### Entries supplied
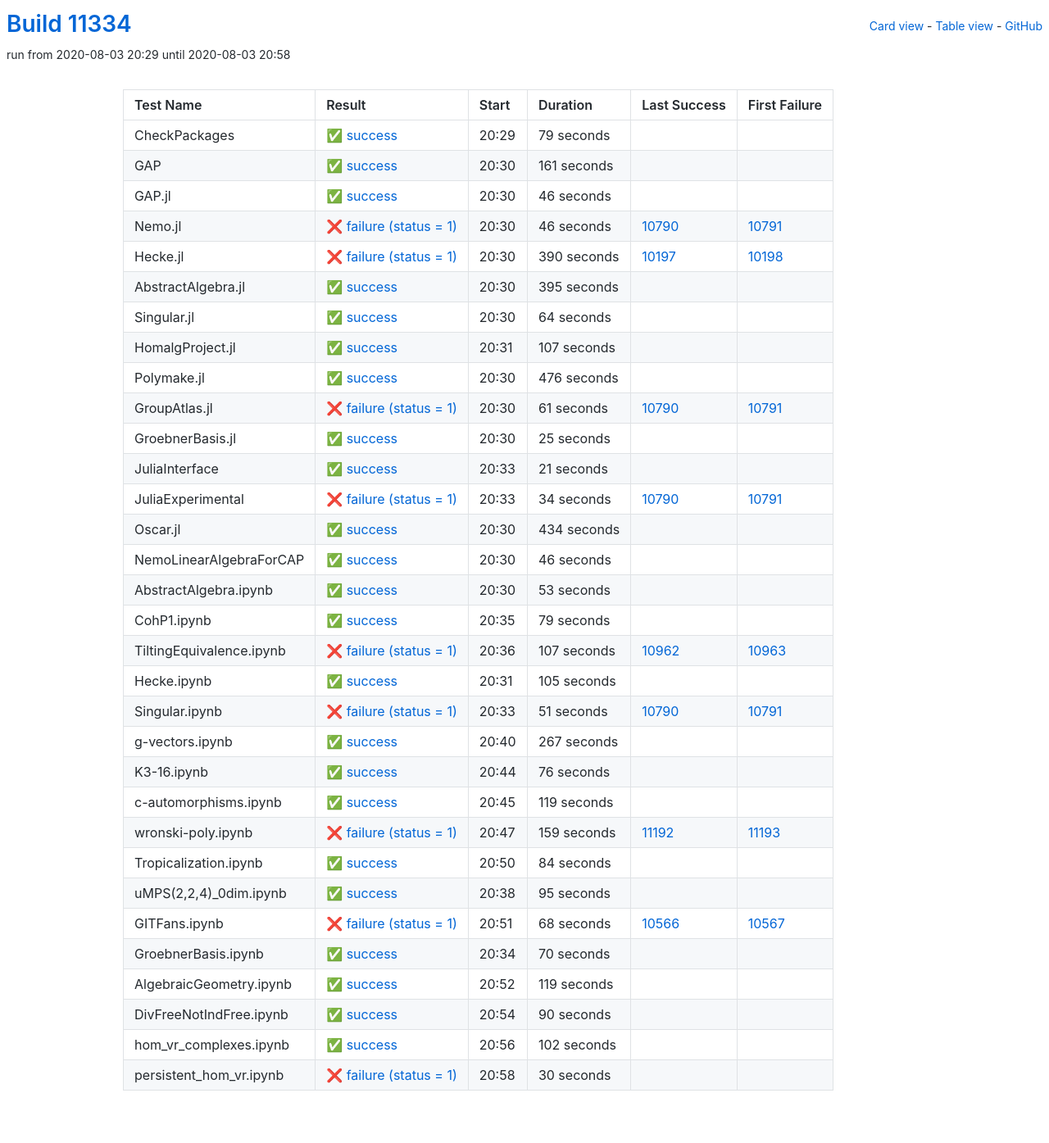
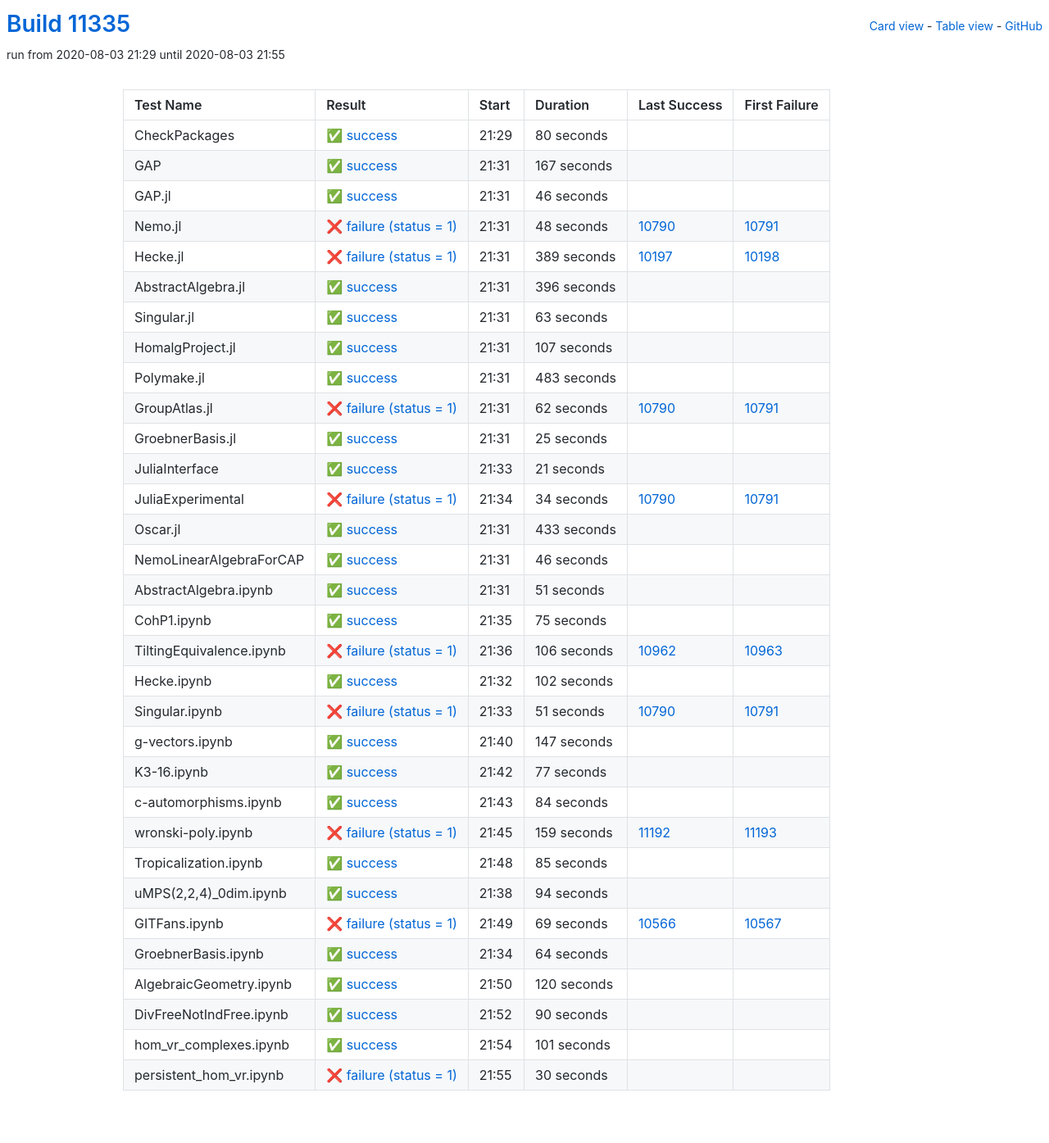
Before and after one commit to oscar-system/oscar-ci-status, a Jekyll site: the page built from table.html, in a window 1280 px wide. Shown: the whole page at 82% size. Built offline with Jekyll 4.4.1, drawn with Linux system fonts in a browser that asks for light colours.

Commit message:
Build #11335

```diff
--- a/_data/ci.yml
+++ b/_data/ci.yml
@@ -1,6 +1,6 @@
 ---
-build: 11334
-build_url: https://oscarci.mathematik.uni-kl.de/job/oscar/11334/
+build: 11335
+build_url: https://oscarci.mathematik.uni-kl.de/job/oscar/11335/
 job: oscar
 organization: oscar-system
 repo: oscar-ci-status
@@ -8,32 +8,32 @@
 tests:
 - name: CheckPackages
   id: checkpackages
-  log: https://oscarci.mathematik.uni-kl.de/job/oscar/11334/artifact/logs/build-11334/CheckPackages.log
-  start: 2020-08-03 20:29
+  log: https://oscarci.mathematik.uni-kl.de/job/oscar/11335/artifact/logs/build-11335/CheckPackages.log
+  start: 2020-08-03 21:29
   success: true
   exitcode: 0
   status: success
-  duration: 79
+  duration: 80
   last_success: false
   last_success_url:
   first_failure: false
   first_failure_url:
 - name: GAP
   id: gap
-  log: https://oscarci.mathematik.uni-kl.de/job/oscar/11334/artifact/logs/build-11334/GAP.log
-  start: 2020-08-03 20:30
+  log: https://oscarci.mathematik.uni-kl.de/job/oscar/11335/artifact/logs/build-11335/GAP.log
+  start: 2020-08-03 21:31
   success: true
   exitcode: 0
   status: success
-  duration: 161
+  duration: 167
   last_success: false
   last_success_url:
   first_failure: false
   first_failure_url:
 - name: GAP.jl
   id: gap-jl
-  log: https://oscarci.mathematik.uni-kl.de/job/oscar/11334/artifact/logs/build-11334/GAP.jl.log
-  start: 2020-08-03 20:30
+  log: https://oscarci.mathematik.uni-kl.de/job/oscar/11335/artifact/logs/build-11335/GAP.jl.log
+  start: 2020-08-03 21:31
   success: true
   exitcode: 0
   status: success
@@ -44,56 +44,56 @@
   first_failure_url:
 - name: Nemo.jl
   id: nemo-jl
-  log: https://oscarci.mathematik.uni-kl.de/job/oscar/11334/artifact/logs/build-11334/Nemo.jl.log
-  start: 2020-08-03 20:30
+  log: https://oscarci.mathematik.uni-kl.de/job/oscar/11335/artifact/logs/build-11335/Nemo.jl.log
+  start: 2020-08-03 21:31
   success: false
   exitcode: 1
   status: failure
-  duration: 46
+  duration: 48
   last_success: 10790
   last_success_url: https://oscarci.mathematik.uni-kl.de/job/oscar/10790/
   first_failure: 10791
   first_failure_url: https://oscarci.mathematik.uni-kl.de/job/oscar/10791/
 - name: Hecke.jl
   id: hecke-jl
-  log: https://oscarci.mathematik.uni-kl.de/job/oscar/11334/artifact/logs/build-11334/Hecke.jl.log
-  start: 2020-08-03 20:30
+  log: https://oscarci.mathematik.uni-kl.de/job/oscar/11335/artifact/logs/build-11335/Hecke.jl.log
+  start: 2020-08-03 21:31
   success: false
   exitcode: 1
   status: failure
-  duration: 390
+  duration: 389
   last_success: 10197
   last_success_url: https://oscarci.mathematik.uni-kl.de/job/oscar/10197/
   first_failure: 10198
   first_failure_url: https://oscarci.mathematik.uni-kl.de/job/oscar/10198/
 - name: AbstractAlgebra.jl
   id: abstractalgebra-jl
-  log: https://oscarci.mathematik.uni-kl.de/job/oscar/11334/artifact/logs/build-11334/AbstractAlgebra.jl.log
-  start: 2020-08-03 20:30
+  log: https://oscarci.mathematik.uni-kl.de/job/oscar/11335/artifact/logs/build-11335/AbstractAlgebra.jl.log
+  start: 2020-08-03 21:31
   success: true
   exitcode: 0
   status: success
-  duration: 395
+  duration: 396
   last_success: false
   last_success_url:
   first_failure: false
   first_failure_url:
 - name: Singular.jl
   id: singular-jl
-  log: https://oscarci.mathematik.uni-kl.de/job/oscar/11334/artifact/logs/build-11334/Singular.jl.log
-  start: 2020-08-03 20:30
+  log: https://oscarci.mathematik.uni-kl.de/job/oscar/11335/artifact/logs/build-11335/Singular.jl.log
+  start: 2020-08-03 21:31
   success: true
   exitcode: 0
   status: success
-  duration: 64
+  duration: 63
   last_success: false
   last_success_url:
   first_failure: false
   first_failure_url:
 - name: HomalgProject.jl
   id: homalgproject-jl
-  log: https://oscarci.mathematik.uni-kl.de/job/oscar/11334/artifact/logs/build-11334/HomalgProject.jl.log
-  start: 2020-08-03 20:31
+  log: https://oscarci.mathematik.uni-kl.de/job/oscar/11335/artifact/logs/build-11335/HomalgProject.jl.log
+  start: 2020-08-03 21:31
   success: true
   exitcode: 0
   status: success
@@ -104,32 +104,32 @@
   first_failure_url:
 - name: Polymake.jl
   id: polymake-jl
-  log: https://oscarci.mathematik.uni-kl.de/job/oscar/11334/artifact/logs/build-11334/Polymake.jl.log
-  start: 2020-08-03 20:30
+  log: https://oscarci.mathematik.uni-kl.de/job/oscar/11335/artifact/logs/build-11335/Polymake.jl.log
+  start: 2020-08-03 21:31
   success: true
   exitcode: 0
   status: success
-  duration: 476
+  duration: 483
   last_success: false
   last_success_url:
   first_failure: false
   first_failure_url:
 - name: GroupAtlas.jl
   id: groupatlas-jl
-  log: https://oscarci.mathematik.uni-kl.de/job/oscar/11334/artifact/logs/build-11334/GroupAtlas.jl.log
-  start: 2020-08-03 20:30
+  log: https://oscarci.mathematik.uni-kl.de/job/oscar/11335/artifact/logs/build-11335/GroupAtlas.jl.log
+  start: 2020-08-03 21:31
   success: false
   exitcode: 1
   status: failure
-  duration: 61
+  duration: 62
   last_success: 10790
   last_success_url: https://oscarci.mathematik.uni-kl.de/job/oscar/10790/
   first_failure: 10791
   first_failure_url: https://oscarci.mathematik.uni-kl.de/job/oscar/10791/
 - name: GroebnerBasis.jl
   id: groebnerbasis-jl
-  log: https://oscarci.mathematik.uni-kl.de/job/oscar/11334/artifact/logs/build-11334/GroebnerBasis.jl.log
-  start: 2020-08-03 20:30
+  log: https://oscarci.mathematik.uni-kl.de/job/oscar/11335/artifact/logs/build-11335/GroebnerBasis.jl.log
+  start: 2020-08-03 21:31
   success: true
   exitcode: 0
   status: success
@@ -140,8 +140,8 @@
   first_failure_url:
 - name: JuliaInterface
   id: juliainterface
-  log: https://oscarci.mathematik.uni-kl.de/job/oscar/11334/artifact/logs/build-11334/JuliaInterface.log
-  start: 2020-08-03 20:33
+  log: https://oscarci.mathematik.uni-kl.de/job/oscar/11335/artifact/logs/build-11335/JuliaInterface.log
+  start: 2020-08-03 21:33
   success: true
   exitcode: 0
   status: success
@@ -152,8 +152,8 @@
   first_failure_url:
 - name: JuliaExperimental
   id: juliaexperimental
-  log: https://oscarci.mathematik.uni-kl.de/job/oscar/11334/artifact/logs/build-11334/JuliaExperimental.log
-  start: 2020-08-03 20:33
+  log: https://oscarci.mathematik.uni-kl.de/job/oscar/11335/artifact/logs/build-11335/JuliaExperimental.log
+  start: 2020-08-03 21:34
   success: false
   exitcode: 1
   status: failure
@@ -164,20 +164,20 @@
   first_failure_url: https://oscarci.mathematik.uni-kl.de/job/oscar/10791/
 - name: Oscar.jl
   id: oscar-jl
-  log: https://oscarci.mathematik.uni-kl.de/job/oscar/11334/artifact/logs/build-11334/Oscar.jl.log
-  start: 2020-08-03 20:30
+  log: https://oscarci.mathematik.uni-kl.de/job/oscar/11335/artifact/logs/build-11335/Oscar.jl.log
+  start: 2020-08-03 21:31
   success: true
   exitcode: 0
   status: success
-  duration: 434
+  duration: 433
   last_success: false
   last_success_url:
   first_failure: false
   first_failure_url:
 - name: NemoLinearAlgebraForCAP
   id: nemolinearalgebraforcap
-  log: https://oscarci.mathematik.uni-kl.de/job/oscar/11334/artifact/logs/build-11334/NemoLinearAlgebraForCAP.log
-  start: 2020-08-03 20:30
+  log: https://oscarci.mathematik.uni-kl.de/job/oscar/11335/artifact/logs/build-11335/NemoLinearAlgebraForCAP.log
+  start: 2020-08-03 21:31
   success: true
   exitcode: 0
   status: success
@@ -188,56 +188,56 @@
   first_failure_url:
 - name: AbstractAlgebra.ipynb
   id: abstractalgebra-ipynb
-  log: https://oscarci.mathematik.uni-kl.de/job/oscar/11334/artifact/logs/build-11334/AbstractAlgebra.ipynb.log
-  start: 2020-08-03 20:30
+  log: https://oscarci.mathematik.uni-kl.de/job/oscar/11335/artifact/logs/build-11335/AbstractAlgebra.ipynb.log
+  start: 2020-08-03 21:31
   success: true
   exitcode: 0
   status: success
-  duration: 53
+  duration: 51
   last_success: false
   last_success_url:
   first_failure: false
   first_failure_url:
 - name: CohP1.ipynb
   id: cohp1-ipynb
-  log: https://oscarci.mathematik.uni-kl.de/job/oscar/11334/artifact/logs/build-11334/CohP1.ipynb.log
-  start: 2020-08-03 20:35
+  log: https://oscarci.mathematik.uni-kl.de/job/oscar/11335/artifact/logs/build-11335/CohP1.ipynb.log
+  start: 2020-08-03 21:35
   success: true
   exitcode: 0
   status: success
-  duration: 79
+  duration: 75
   last_success: false
   last_success_url:
   first_failure: false
   first_failure_url:
 - name: TiltingEquivalence.ipynb
   id: tiltingequivalence-ipynb
-  log: https://oscarci.mathematik.uni-kl.de/job/oscar/11334/artifact/logs/build-11334/TiltingEquivalence.ipynb.log
-  start: 2020-08-03 20:36
+  log: https://oscarci.mathematik.uni-kl.de/job/oscar/11335/artifact/logs/build-11335/TiltingEquivalence.ipynb.log
+  start: 2020-08-03 21:36
   success: false
   exitcode: 1
   status: failure
-  duration: 107
+  duration: 106
   last_success: 10962
   last_success_url: https://oscarci.mathematik.uni-kl.de/job/oscar/10962/
   first_failure: 10963
   first_failure_url: https://oscarci.mathematik.uni-kl.de/job/oscar/10963/
 - name: Hecke.ipynb
   id: hecke-ipynb
-  log: https://oscarci.mathematik.uni-kl.de/job/oscar/11334/artifact/logs/build-11334/Hecke.ipynb.log
-  start: 2020-08-03 20:31
+  log: https://oscarci.mathematik.uni-kl.de/job/oscar/11335/artifact/logs/build-11335/Hecke.ipynb.log
+  start: 2020-08-03 21:32
   success: true
   exitcode: 0
   status: success
-  duration: 105
+  duration: 102
   last_success: false
   last_success_url:
   first_failure: false
   first_failure_url:
 - name: Singular.ipynb
   id: singular-ipynb
-  log: https://oscarci.mathematik.uni-kl.de/job/oscar/11334/artifact/logs/build-11334/Singular.ipynb.log
-  start: 2020-08-03 20:33
+  log: https://oscarci.mathematik.uni-kl.de/job/oscar/11335/artifact/logs/build-11335/Singular.ipynb.log
+  start: 2020-08-03 21:33
   success: false
   exitcode: 1
   status: failure
@@ -248,44 +248,44 @@
   first_failure_url: https://oscarci.mathematik.uni-kl.de/job/oscar/10791/
 - name: g-vectors.ipynb
   id: g-vectors-ipynb
-  log: https://oscarci.mathematik.uni-kl.de/job/oscar/11334/artifact/logs/build-11334/g-vectors.ipynb.log
-  start: 2020-08-03 20:40
+  log: https://oscarci.mathematik.uni-kl.de/job/oscar/11335/artifact/logs/build-11335/g-vectors.ipynb.log
+  start: 2020-08-03 21:40
   success: true
   exitcode: 0
   status: success
-  duration: 267
+  duration: 147
   last_success: false
   last_success_url:
   first_failure: false
   first_failure_url:
 - name: K3-16.ipynb
   id: k3-16-ipynb
-  log: https://oscarci.mathematik.uni-kl.de/job/oscar/11334/artifact/logs/build-11334/K3-16.ipynb.log
-  start: 2020-08-03 20:44
+  log: https://oscarci.mathematik.uni-kl.de/job/oscar/11335/artifact/logs/build-11335/K3-16.ipynb.log
+  start: 2020-08-03 21:42
   success: true
   exitcode: 0
   status: success
-  duration: 76
+  duration: 77
   last_success: false
   last_success_url:
   first_failure: false
   first_failure_url:
 - name: c-automorphisms.ipynb
   id: c-automorphisms-ipynb
-  log: https://oscarci.mathematik.uni-kl.de/job/oscar/11334/artifact/logs/build-11334/c-automorphisms.ipynb.log
-  start: 2020-08-03 20:45
+  log: https://oscarci.mathematik.uni-kl.de/job/oscar/11335/artifact/logs/build-11335/c-automorphisms.ipynb.log
+  start: 2020-08-03 21:43
   success: true
   exitcode: 0
   status: success
-  duration: 119
+  duration: 84
   last_success: false
   last_success_url:
   first_failure: false
   first_failure_url:
 - name: wronski-poly.ipynb
   id: wronski-poly-ipynb
-  log: https://oscarci.mathematik.uni-kl.de/job/oscar/11334/artifact/logs/build-11334/wronski-poly.ipynb.log
-  start: 2020-08-03 20:47
+  log: https://oscarci.mathematik.uni-kl.de/job/oscar/11335/artifact/logs/build-11335/wronski-poly.ipynb.log
+  start: 2020-08-03 21:45
   success: false
   exitcode: 1
   status: failure
@@ -296,68 +296,68 @@
   first_failure_url: https://oscarci.mathematik.uni-kl.de/job/oscar/11193/
 - name: Tropicalization.ipynb
   id: tropicalization-ipynb
-  log: https://oscarci.mathematik.uni-kl.de/job/oscar/11334/artifact/logs/build-11334/Tropicalization.ipynb.log
-  start: 2020-08-03 20:50
+  log: https://oscarci.mathematik.uni-kl.de/job/oscar/11335/artifact/logs/build-11335/Tropicalization.ipynb.log
+  start: 2020-08-03 21:48
   success: true
   exitcode: 0
   status: success
-  duration: 84
+  duration: 85
   last_success: false
   last_success_url:
   first_failure: false
   first_failure_url:
 - name: uMPS(2,2,4)_0dim.ipynb
   id: umps-2-2-4-0dim-ipynb
-  log: https://oscarci.mathematik.uni-kl.de/job/oscar/11334/artifact/logs/build-11334/uMPS-2-2-4-_0dim.ipynb.log
-  start: 2020-08-03 20:38
+  log: https://oscarci.mathematik.uni-kl.de/job/oscar/11335/artifact/logs/build-11335/uMPS-2-2-4-_0dim.ipynb.log
+  start: 2020-08-03 21:38
   success: true
   exitcode: 0
   status: success
-  duration: 95
+  duration: 94
   last_success: false
   last_success_url:
   first_failure: false
   first_failure_url:
 - name: GITFans.ipynb
   id: gitfans-ipynb
-  log: https://oscarci.mathematik.uni-kl.de/job/oscar/11334/artifact/logs/build-11334/GITFans.ipynb.log
-  start: 2020-08-03 20:51
+  log: https://oscarci.mathematik.uni-kl.de/job/oscar/11335/artifact/logs/build-11335/GITFans.ipynb.log
+  start: 2020-08-03 21:49
   success: false
   exitcode: 1
   status: failure
-  duration: 68
+  duration: 69
   last_success: 10566
   last_success_url: https://oscarci.mathematik.uni-kl.de/job/oscar/10566/
   first_failure: 10567
   first_failure_url: https://oscarci.mathematik.uni-kl.de/job/oscar/10567/
 - name: GroebnerBasis.ipynb
   id: groebnerbasis-ipynb
-  log: https://oscarci.mathematik.uni-kl.de/job/oscar/11334/artifact/logs/build-11334/GroebnerBasis.ipynb.log
-  start: 2020-08-03 20:34
+  log: https://oscarci.mathematik.uni-kl.de/job/oscar/11335/artifact/logs/build-11335/GroebnerBasis.ipynb.log
+  start: 2020-08-03 21:34
   success: true
   exitcode: 0
   status: success
-  duration: 70
+  duration: 64
   last_success: false
   last_success_url:
   first_failure: false
   first_failure_url:
 - name: AlgebraicGeometry.ipynb
   id: algebraicgeometry-ipynb
-  log: https://oscarci.mathematik.uni-kl.de/job/oscar/11334/artifact/logs/build-11334/AlgebraicGeometry.ipynb.log
-  start: 2020-08-03 20:52
+  log: https://oscarci.mathematik.uni-kl.de/job/oscar/11335/artifact/logs/build-11335/AlgebraicGeometry.ipynb.log
+  start: 2020-08-03 21:50
   success: true
   exitcode: 0
   status: success
-  duration: 119
+  duration: 120
   last_success: false
   last_success_url:
   first_failure: false
   first_failure_url:
 - name: DivFreeNotIndFree.ipynb
   id: divfreenotindfree-ipynb
-  log: https://oscarci.mathematik.uni-kl.de/job/oscar/11334/artifact/logs/build-11334/DivFreeNotIndFree.ipynb.log
-  start: 2020-08-03 20:54
+  log: https://oscarci.mathematik.uni-kl.de/job/oscar/11335/artifact/logs/build-11335/DivFreeNotIndFree.ipynb.log
+  start: 2020-08-03 21:52
   success: true
   exitcode: 0
   status: success
@@ -368,20 +368,20 @@
   first_failure_url:
 - name: hom_vr_complexes.ipynb
   id: hom-vr-complexes-ipynb
-  log: https://oscarci.mathematik.uni-kl.de/job/oscar/11334/artifact/logs/build-11334/hom_vr_complexes.ipynb.log
-  start: 2020-08-03 20:56
+  log: https://oscarci.mathematik.uni-kl.de/job/oscar/11335/artifact/logs/build-11335/hom_vr_complexes.ipynb.log
+  start: 2020-08-03 21:54
   success: true
   exitcode: 0
   status: success
-  duration: 102
+  duration: 101
   last_success: false
   last_success_url:
   first_failure: false
   first_failure_url:
 - name: persistent_hom_vr.ipynb
   id: persistent-hom-vr-ipynb
-  log: https://oscarci.mathematik.uni-kl.de/job/oscar/11334/artifact/logs/build-11334/persistent_hom_vr.ipynb.log
-  start: 2020-08-03 20:58
+  log: https://oscarci.mathematik.uni-kl.de/job/oscar/11335/artifact/logs/build-11335/persistent_hom_vr.ipynb.log
+  start: 2020-08-03 21:55
   success: false
   exitcode: 1
   status: failure
```
Also changed, not shown: README.md.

### About this task
Check each line of the listing above. Copy it if it holds the string "automorphisms".

### Response area
 - name: c-automorphisms.ipynb
   id: c-automorphisms-ipynb
-  log: https://oscarci.mathematik.uni-kl.de/job/oscar/11334/artifact/logs/build-11334/c-automorphisms.ipynb.log
+  log: https://oscarci.mathematik.uni-kl.de/job/oscar/11335/artifact/logs/build-11335/c-automorphisms.ipynb.log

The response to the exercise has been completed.